Information supplied Start Marker

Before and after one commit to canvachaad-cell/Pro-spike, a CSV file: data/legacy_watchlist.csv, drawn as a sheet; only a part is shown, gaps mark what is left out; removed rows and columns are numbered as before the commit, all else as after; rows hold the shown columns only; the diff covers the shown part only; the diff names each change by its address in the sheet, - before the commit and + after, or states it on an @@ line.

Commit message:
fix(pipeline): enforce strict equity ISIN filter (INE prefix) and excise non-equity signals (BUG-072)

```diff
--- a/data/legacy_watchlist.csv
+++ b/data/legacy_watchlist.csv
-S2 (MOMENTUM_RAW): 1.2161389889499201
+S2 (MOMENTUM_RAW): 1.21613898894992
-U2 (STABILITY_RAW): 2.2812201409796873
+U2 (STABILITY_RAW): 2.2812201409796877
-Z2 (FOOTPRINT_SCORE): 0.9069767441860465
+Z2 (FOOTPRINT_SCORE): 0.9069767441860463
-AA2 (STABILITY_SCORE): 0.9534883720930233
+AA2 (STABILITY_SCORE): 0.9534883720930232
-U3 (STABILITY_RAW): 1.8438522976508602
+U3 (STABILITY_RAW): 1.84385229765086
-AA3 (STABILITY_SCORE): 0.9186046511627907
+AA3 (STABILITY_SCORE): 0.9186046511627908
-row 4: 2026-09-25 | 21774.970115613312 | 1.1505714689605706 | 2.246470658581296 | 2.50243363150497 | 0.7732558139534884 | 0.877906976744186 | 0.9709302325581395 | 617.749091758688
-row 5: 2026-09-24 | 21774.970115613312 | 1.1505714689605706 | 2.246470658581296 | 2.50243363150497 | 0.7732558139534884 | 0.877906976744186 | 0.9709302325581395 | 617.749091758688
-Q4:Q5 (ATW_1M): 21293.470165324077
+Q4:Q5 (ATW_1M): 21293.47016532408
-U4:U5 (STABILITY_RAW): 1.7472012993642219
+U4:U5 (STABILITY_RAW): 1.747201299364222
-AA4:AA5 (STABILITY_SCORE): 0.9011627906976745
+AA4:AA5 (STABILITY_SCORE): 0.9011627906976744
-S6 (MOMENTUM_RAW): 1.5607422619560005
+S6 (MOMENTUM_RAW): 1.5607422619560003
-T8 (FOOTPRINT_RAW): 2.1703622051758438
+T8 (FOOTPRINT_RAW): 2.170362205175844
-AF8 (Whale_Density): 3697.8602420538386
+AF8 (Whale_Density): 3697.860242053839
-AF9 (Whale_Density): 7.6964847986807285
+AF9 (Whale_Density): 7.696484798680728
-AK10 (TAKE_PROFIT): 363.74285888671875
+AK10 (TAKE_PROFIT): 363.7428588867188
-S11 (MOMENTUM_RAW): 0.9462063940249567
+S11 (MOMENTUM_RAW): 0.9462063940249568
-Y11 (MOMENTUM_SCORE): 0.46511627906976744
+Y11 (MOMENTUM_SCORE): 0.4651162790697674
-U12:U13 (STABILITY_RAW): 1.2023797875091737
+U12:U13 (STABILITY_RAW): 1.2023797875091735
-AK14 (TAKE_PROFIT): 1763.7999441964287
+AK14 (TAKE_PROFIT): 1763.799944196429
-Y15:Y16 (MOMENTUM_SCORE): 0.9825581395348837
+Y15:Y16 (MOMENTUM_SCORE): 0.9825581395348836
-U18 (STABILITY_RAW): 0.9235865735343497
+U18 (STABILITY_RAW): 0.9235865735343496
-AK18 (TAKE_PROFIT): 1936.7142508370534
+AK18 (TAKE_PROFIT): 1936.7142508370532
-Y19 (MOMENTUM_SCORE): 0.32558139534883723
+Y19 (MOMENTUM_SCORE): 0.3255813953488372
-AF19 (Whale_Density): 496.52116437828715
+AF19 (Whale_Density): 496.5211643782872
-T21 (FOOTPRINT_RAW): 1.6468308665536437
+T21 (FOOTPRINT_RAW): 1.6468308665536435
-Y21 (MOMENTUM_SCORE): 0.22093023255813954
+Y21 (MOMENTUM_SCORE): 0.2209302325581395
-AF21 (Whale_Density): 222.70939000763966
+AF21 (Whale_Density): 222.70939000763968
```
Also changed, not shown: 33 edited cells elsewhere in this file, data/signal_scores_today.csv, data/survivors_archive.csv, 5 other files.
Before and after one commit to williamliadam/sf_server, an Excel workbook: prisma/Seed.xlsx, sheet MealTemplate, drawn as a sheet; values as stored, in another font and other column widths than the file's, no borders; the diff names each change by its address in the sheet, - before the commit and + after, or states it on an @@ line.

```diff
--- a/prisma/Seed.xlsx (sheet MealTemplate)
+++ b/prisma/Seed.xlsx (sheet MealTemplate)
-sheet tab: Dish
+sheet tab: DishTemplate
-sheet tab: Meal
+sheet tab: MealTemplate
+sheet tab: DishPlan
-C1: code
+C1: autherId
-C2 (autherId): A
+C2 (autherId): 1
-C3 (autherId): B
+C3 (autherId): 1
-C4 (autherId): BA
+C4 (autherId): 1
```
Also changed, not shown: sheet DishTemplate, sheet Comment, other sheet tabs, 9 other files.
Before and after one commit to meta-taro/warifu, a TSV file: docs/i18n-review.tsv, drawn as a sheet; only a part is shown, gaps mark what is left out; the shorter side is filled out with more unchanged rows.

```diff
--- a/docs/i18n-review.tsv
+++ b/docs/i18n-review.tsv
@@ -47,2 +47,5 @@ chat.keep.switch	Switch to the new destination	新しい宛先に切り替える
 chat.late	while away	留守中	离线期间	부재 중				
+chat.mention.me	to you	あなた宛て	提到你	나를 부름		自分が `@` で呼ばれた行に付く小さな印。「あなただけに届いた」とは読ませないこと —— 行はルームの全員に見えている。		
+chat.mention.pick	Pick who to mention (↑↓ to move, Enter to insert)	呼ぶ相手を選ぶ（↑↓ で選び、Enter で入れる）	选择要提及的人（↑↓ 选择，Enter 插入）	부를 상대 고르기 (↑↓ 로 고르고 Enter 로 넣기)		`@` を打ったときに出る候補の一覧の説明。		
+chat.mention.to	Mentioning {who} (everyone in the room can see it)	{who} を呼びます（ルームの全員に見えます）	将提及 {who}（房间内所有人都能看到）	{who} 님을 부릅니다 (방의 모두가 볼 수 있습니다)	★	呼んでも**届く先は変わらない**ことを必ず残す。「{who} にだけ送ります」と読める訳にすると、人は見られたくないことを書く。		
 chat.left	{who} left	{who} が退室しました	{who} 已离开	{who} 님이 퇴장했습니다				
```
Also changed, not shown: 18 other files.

Information supplied End Marker

#### What to produce
Reproduce the entries above in full, verbatim.

#### Exercise result
Before and after one commit to canvachaad-cell/Pro-spike, a CSV file: data/legacy_watchlist.csv, drawn as a sheet; only a part is shown, gaps mark what is left out; removed rows and columns are numbered as before the commit, all else as after; rows hold the shown columns only; the diff covers the shown part only; the diff names each change by its address in the sheet, - before the commit and + after, or states it on an @@ line.

Commit message:
fix(pipeline): enforce strict equity ISIN filter (INE prefix) and excise non-equity signals (BUG-072)

```diff
--- a/data/legacy_watchlist.csv
+++ b/data/legacy_watchlist.csv
-S2 (MOMENTUM_RAW): 1.2161389889499201
+S2 (MOMENTUM_RAW): 1.21613898894992
-U2 (STABILITY_RAW): 2.2812201409796873
+U2 (STABILITY_RAW): 2.2812201409796877
-Z2 (FOOTPRINT_SCORE): 0.9069767441860465
+Z2 (FOOTPRINT_SCORE): 0.9069767441860463
-AA2 (STABILITY_SCORE): 0.9534883720930233
+AA2 (STABILITY_SCORE): 0.9534883720930232
-U3 (STABILITY_RAW): 1.8438522976508602
+U3 (STABILITY_RAW): 1.84385229765086
-AA3 (STABILITY_SCORE): 0.9186046511627907
+AA3 (STABILITY_SCORE): 0.9186046511627908
-row 4: 2026-09-25 | 21774.970115613312 | 1.1505714689605706 | 2.246470658581296 | 2.50243363150497 | 0.7732558139534884 | 0.877906976744186 | 0.9709302325581395 | 617.749091758688
-row 5: 2026-09-24 | 21774.970115613312 | 1.1505714689605706 | 2.246470658581296 | 2.50243363150497 | 0.7732558139534884 | 0.877906976744186 | 0.9709302325581395 | 617.749091758688
-Q4:Q5 (ATW_1M): 21293.470165324077
+Q4:Q5 (ATW_1M): 21293.47016532408
-U4:U5 (STABILITY_RAW): 1.7472012993642219
+U4:U5 (STABILITY_RAW): 1.747201299364222
-AA4:AA5 (STABILITY_SCORE): 0.9011627906976745
+AA4:AA5 (STABILITY_SCORE): 0.9011627906976744
-S6 (MOMENTUM_RAW): 1.5607422619560005
+S6 (MOMENTUM_RAW): 1.5607422619560003
-T8 (FOOTPRINT_RAW): 2.1703622051758438
+T8 (FOOTPRINT_RAW): 2.170362205175844
-AF8 (Whale_Density): 3697.8602420538386
+AF8 (Whale_Density): 3697.860242053839
-AF9 (Whale_Density): 7.6964847986807285
+AF9 (Whale_Density): 7.696484798680728
-AK10 (TAKE_PROFIT): 363.74285888671875
+AK10 (TAKE_PROFIT): 363.7428588867188
-S11 (MOMENTUM_RAW): 0.9462063940249567
+S11 (MOMENTUM_RAW): 0.9462063940249568
-Y11 (MOMENTUM_SCORE): 0.46511627906976744
+Y11 (MOMENTUM_SCORE): 0.4651162790697674
-U12:U13 (STABILITY_RAW): 1.2023797875091737
+U12:U13 (STABILITY_RAW): 1.2023797875091735
-AK14 (TAKE_PROFIT): 1763.7999441964287
+AK14 (TAKE_PROFIT): 1763.799944196429
-Y15:Y16 (MOMENTUM_SCORE): 0.9825581395348837
+Y15:Y16 (MOMENTUM_SCORE): 0.9825581395348836
-U18 (STABILITY_RAW): 0.9235865735343497
+U18 (STABILITY_RAW): 0.9235865735343496
-AK18 (TAKE_PROFIT): 1936.7142508370534
+AK18 (TAKE_PROFIT): 1936.7142508370532
-Y19 (MOMENTUM_SCORE): 0.32558139534883723
+Y19 (MOMENTUM_SCORE): 0.3255813953488372
-AF19 (Whale_Density): 496.52116437828715
+AF19 (Whale_Density): 496.5211643782872
-T21 (FOOTPRINT_RAW): 1.6468308665536437
+T21 (FOOTPRINT_RAW): 1.6468308665536435
-Y21 (MOMENTUM_SCORE): 0.22093023255813954
+Y21 (MOMENTUM_SCORE): 0.2209302325581395
-AF21 (Whale_Density): 222.70939000763966
+AF21 (Whale_Density): 222.70939000763968
```
Also changed, not shown: 33 edited cells elsewhere in this file, data/signal_scores_today.csv, data/survivors_archive.csv, 5 other files.
Before and after one commit to williamliadam/sf_server, an Excel workbook: prisma/Seed.xlsx, sheet MealTemplate, drawn as a sheet; values as stored, in another font and other column widths than the file's, no borders; the diff names each change by its address in the sheet, - before the commit and + after, or states it on an @@ line.

```diff
--- a/prisma/Seed.xlsx (sheet MealTemplate)
+++ b/prisma/Seed.xlsx (sheet MealTemplate)
-sheet tab: Dish
+sheet tab: DishTemplate
-sheet tab: Meal
+sheet tab: MealTemplate
+sheet tab: DishPlan
-C1: code
+C1: autherId
-C2 (autherId): A
+C2 (autherId): 1
-C3 (autherId): B
+C3 (autherId): 1
-C4 (autherId): BA
+C4 (autherId): 1
```
Also changed, not shown: sheet DishTemplate, sheet Comment, other sheet tabs, 9 other files.
Before and after one commit to meta-taro/warifu, a TSV file: docs/i18n-review.tsv, drawn as a sheet; only a part is shown, gaps mark what is left out; the shorter side is filled out with more unchanged rows.

```diff
--- a/docs/i18n-review.tsv
+++ b/docs/i18n-review.tsv
@@ -47,2 +47,5 @@ chat.keep.switch	Switch to the new destination	新しい宛先に切り替える
 chat.late	while away	留守中	离线期间	부재 중				
+chat.mention.me	to you	あなた宛て	提到你	나를 부름		自分が `@` で呼ばれた行に付く小さな印。「あなただけに届いた」とは読ませないこと —— 行はルームの全員に見えている。		
+chat.mention.pick	Pick who to mention (↑↓ to move, Enter to insert)	呼ぶ相手を選ぶ（↑↓ で選び、Enter で入れる）	选择要提及的人（↑↓ 选择，Enter 插入）	부를 상대 고르기 (↑↓ 로 고르고 Enter 로 넣기)		`@` を打ったときに出る候補の一覧の説明。		
+chat.mention.to	Mentioning {who} (everyone in the room can see it)	{who} を呼びます（ルームの全員に見えます）	将提及 {who}（房间内所有人都能看到）	{who} 님을 부릅니다 (방의 모두가 볼 수 있습니다)	★	呼んでも**届く先は変わらない**ことを必ず残す。「{who} にだけ送ります」と読める訳にすると、人は見られたくないことを書く。		
 chat.left	{who} left	{who} が退室しました	{who} 已离开	{who} 님이 퇴장했습니다				
```
Also changed, not shown: 18 other files.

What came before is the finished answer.